Scholarships for Nevada Students
Completing the U.S. Department of Education's Free Application for Federal Student Aid (FAFSA) determines students’ eligibility for financial aid, including federal student loans, federal grants, and scholarships. Grants and scholarships are the best way to pay for higher education. When they receive these awards, students don't have to repay anyone or worry about loan interest rates because there are no strings attached.
Nevada offers several private scholarships for community college students, including those enrolling in distance education:
The Nevada Promise Scholarship awards high school or GED graduates up to three years of tuition and fees that other financial aid sources don’t cover. Students must plan on enrolling in a minimum of 12 credit hours while completing their associate degree at the College of Southern Nevada.
The Reno Rodeo Foundation’s Western Arts & Culture Scholarship is for Northern Nevada high school graduates. Applicants must have a minimum 3.0 GPA, be full-time students, and submit three art samples that support Western culture, tradition, and heritage. The recipient will receive a $2,500 scholarship.
The Joshua L. Anderson Memorial Foundation Scholarship is worth $3,500 and is awarded to first-year college students. JLA encourages students to apply from Northern Nevada who played high school baseball or softball and had a strong academic performance.

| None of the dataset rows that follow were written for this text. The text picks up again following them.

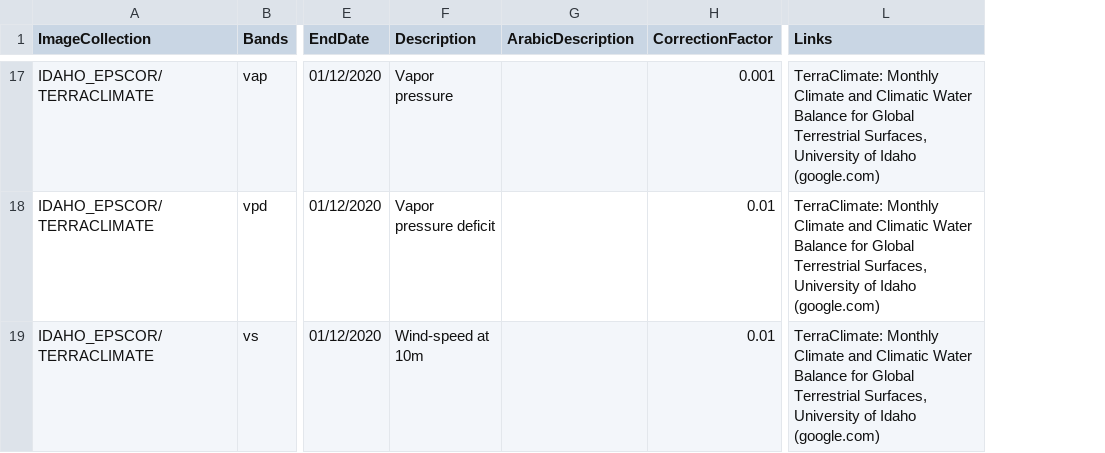
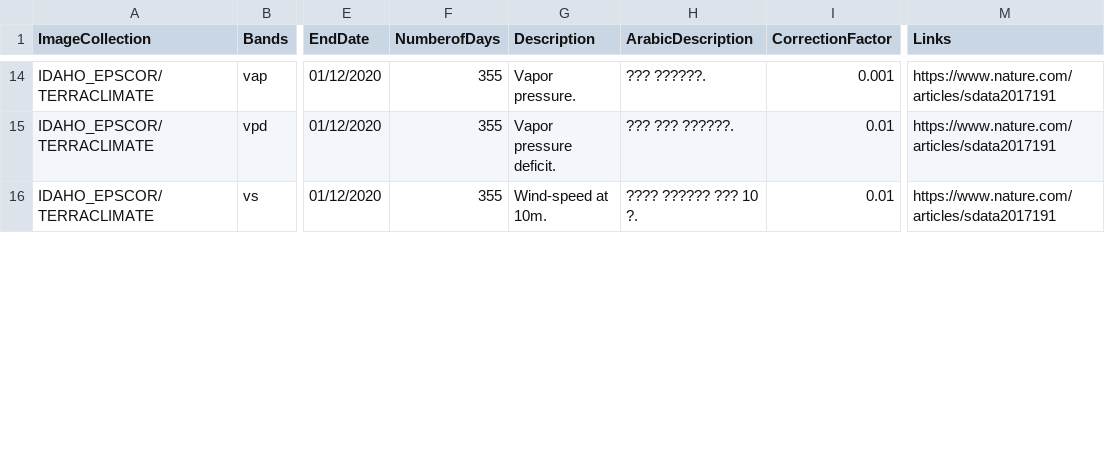
Before and after one commit to MohammedBaz/GreenInv, a CSV file: BandInformation.csv, drawn as a sheet; only a part is shown, gaps mark what is left out; addresses are those after the commit; the diff covers the shown part only; the diff names each change by its address in the sheet, - before the commit and + after, or states it on an @@ line.

```diff
--- a/BandInformation.csv
+++ b/BandInformation.csv
+column F (NumberofDays), rows 14-16: all 355
-G14 (Description): Vapor pressure
+G14 (Description): Vapor pressure.
-H14 (ArabicDescription): (empty)
+H14 (ArabicDescription): ??? ??????.
-M14:M16 (Links): TerraClimate: Monthly Climate and Climatic Water Balance for Global Terrestrial Surfaces, University of Idaho (google.com)
+M14:M16 (Links): https://www.nature.com/articles/sdata2017191
-G15 (Description): Vapor pressure deficit
+G15 (Description): Vapor pressure deficit.
-H15 (ArabicDescription): (empty)
+H15 (ArabicDescription): ??? ??? ??????.
-G16 (Description): Wind-speed at 10m
+G16 (Description): Wind-speed at 10m.
-H16 (ArabicDescription): (empty)
+H16 (ArabicDescription): ???? ?????? ??? 10 ?.
```
Also changed, not shown: 6 added rows, 3 removed rows and 50 edited cells elsewhere in this file.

The National Academy of Television Arts & Sciences Pacific Southwest Chapter Scholarship is open to students in Las Vegas who demonstrate an interest in the television industry by enrolling in a related discipline. Awards range from $500-$5,000, and the Academy bases its decisions on academic achievement, creative ability, and financial need.
The Governor Guinn Millennium Scholarship pays $40 per credit hour for lower-division classes in community college and $60 for upper-division courses. Recipients may receive up to $10,000 in tuition aid if they maintain a minimum 2.75 GPA while in school.
In addition to scholarships, check to see if you qualify for other aid, such as GI Bill benefits or employer-paid tuition programs. Your school's financial aid office can also direct you to resources that can help make higher education more affordable.
Careers After Community College in Nevada
Online learning is designed to prepare you for jobs anywhere, especially in Nevada if you plan to stay after graduation. You may make connections through school that can lead to job opportunities in the state. Nevada is home to several key industries — health, aerospace and defense, IT, manufacturing and logistics, mining, natural resource technologies, and tourism and gaming.
As of October 2021, Nevada's unemployment rate is 7.3% — still significantly higher than the national rate of 4.6% — has steadily fallen from 2020 highs. As the job market strengthens, the following is a sampling of occupations in Nevada projected for high growth that you can get with an associate’s degree:
- Computer network support specialists
- Mechanical engineering technicians
- Paralegals and legal assistants
- Physical therapist assistants
- Veterinary technicians and assistants
- Web developers
Nevada has an affordable cost of living which measures how far your income will go toward living expenses. Nevada Tomorrow indicates the cost of living index is 103 in the Las Vegas metro area — including Henderson and Paradise — compared to the U.S. average of 100. The Reno-Sparks area is a little higher at 113. So, it can be cheaper to live in Nevada than other places in the West, such as California or Washington, where a person’s salary doesn't stretch as far.